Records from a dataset

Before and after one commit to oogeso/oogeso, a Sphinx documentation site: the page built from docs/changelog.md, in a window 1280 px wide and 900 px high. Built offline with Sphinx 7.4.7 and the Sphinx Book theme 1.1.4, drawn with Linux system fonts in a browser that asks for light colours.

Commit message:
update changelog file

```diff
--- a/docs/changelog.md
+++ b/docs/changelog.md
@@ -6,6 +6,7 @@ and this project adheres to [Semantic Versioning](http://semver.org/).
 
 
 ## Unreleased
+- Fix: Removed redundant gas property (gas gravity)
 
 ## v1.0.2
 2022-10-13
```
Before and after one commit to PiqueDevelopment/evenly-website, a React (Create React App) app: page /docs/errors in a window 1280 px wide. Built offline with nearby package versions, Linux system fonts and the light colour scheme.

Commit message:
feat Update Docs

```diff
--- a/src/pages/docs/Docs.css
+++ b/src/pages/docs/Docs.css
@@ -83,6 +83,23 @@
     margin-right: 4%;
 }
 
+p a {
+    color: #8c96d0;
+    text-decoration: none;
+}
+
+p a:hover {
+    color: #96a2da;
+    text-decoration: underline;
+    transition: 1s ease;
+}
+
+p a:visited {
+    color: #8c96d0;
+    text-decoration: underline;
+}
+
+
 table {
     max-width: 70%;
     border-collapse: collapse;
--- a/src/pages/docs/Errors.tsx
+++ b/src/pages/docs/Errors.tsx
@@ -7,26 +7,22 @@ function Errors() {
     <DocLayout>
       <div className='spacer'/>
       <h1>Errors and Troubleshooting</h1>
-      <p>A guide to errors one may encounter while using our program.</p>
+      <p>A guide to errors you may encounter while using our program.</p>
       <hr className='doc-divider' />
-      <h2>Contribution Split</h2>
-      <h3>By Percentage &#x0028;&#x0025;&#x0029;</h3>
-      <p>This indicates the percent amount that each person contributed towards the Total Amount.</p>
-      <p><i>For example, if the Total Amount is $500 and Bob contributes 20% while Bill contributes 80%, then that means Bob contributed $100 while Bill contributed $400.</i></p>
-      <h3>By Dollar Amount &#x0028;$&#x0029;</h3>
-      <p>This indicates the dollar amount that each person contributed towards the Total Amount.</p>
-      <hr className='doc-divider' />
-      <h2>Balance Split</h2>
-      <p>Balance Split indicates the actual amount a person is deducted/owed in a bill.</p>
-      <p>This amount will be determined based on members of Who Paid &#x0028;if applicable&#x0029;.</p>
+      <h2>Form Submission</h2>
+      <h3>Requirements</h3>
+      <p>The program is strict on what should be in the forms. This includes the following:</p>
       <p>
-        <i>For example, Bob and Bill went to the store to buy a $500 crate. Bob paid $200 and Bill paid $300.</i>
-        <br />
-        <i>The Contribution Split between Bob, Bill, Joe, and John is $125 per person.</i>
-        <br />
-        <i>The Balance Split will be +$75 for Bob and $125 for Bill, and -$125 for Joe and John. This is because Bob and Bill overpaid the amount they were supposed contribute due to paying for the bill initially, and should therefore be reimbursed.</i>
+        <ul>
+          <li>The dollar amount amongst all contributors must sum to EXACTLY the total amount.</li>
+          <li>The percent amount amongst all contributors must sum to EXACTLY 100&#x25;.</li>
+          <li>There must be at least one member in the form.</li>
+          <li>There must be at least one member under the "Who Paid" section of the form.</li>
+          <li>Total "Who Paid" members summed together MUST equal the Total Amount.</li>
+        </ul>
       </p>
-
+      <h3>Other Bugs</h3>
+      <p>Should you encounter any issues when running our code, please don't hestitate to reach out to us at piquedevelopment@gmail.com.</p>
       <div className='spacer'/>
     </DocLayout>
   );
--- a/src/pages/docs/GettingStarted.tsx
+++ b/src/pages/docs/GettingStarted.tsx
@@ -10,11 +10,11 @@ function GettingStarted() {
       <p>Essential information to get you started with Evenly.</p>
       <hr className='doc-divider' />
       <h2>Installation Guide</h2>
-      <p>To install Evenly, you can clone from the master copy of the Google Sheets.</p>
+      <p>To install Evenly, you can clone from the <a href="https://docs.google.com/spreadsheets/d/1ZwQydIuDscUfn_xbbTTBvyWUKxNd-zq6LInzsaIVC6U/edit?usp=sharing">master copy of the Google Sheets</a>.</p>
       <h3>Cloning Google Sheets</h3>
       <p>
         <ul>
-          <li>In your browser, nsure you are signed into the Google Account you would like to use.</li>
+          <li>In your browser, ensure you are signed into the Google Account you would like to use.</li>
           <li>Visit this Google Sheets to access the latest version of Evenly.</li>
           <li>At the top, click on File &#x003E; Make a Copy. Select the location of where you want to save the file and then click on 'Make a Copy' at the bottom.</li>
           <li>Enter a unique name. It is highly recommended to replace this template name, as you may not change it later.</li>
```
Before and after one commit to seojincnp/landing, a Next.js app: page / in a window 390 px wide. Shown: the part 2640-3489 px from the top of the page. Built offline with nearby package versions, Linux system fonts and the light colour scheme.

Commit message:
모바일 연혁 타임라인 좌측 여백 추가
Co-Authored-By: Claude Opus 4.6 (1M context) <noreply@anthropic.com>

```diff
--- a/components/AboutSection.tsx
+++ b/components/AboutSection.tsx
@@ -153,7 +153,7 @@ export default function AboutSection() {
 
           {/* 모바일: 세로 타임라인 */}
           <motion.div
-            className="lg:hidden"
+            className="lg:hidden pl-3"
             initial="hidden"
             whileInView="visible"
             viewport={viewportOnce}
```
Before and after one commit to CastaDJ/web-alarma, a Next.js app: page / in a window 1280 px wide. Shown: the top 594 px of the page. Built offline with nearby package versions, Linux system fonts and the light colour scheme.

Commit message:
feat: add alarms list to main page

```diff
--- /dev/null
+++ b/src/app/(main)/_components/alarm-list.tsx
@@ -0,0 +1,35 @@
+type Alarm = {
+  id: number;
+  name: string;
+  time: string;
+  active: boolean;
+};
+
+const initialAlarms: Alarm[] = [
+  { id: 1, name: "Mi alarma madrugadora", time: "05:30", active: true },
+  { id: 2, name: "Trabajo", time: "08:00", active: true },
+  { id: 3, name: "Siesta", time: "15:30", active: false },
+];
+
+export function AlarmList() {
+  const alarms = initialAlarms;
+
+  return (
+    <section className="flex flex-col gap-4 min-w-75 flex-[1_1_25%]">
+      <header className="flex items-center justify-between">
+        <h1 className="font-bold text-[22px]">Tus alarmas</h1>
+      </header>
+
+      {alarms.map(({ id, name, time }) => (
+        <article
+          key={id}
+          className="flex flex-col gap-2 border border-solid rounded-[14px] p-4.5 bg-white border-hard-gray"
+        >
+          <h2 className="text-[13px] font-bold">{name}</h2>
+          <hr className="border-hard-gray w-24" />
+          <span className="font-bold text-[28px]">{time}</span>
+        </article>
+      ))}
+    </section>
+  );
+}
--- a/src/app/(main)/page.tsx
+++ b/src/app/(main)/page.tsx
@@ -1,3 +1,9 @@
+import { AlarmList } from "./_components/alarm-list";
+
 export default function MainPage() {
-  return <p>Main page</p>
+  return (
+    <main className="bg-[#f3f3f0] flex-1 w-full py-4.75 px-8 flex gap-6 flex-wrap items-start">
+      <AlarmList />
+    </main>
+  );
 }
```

### Problem description
Work out how many lines of the entries include the word "nearby", and respond with that number and nothing more.

### Your solution
3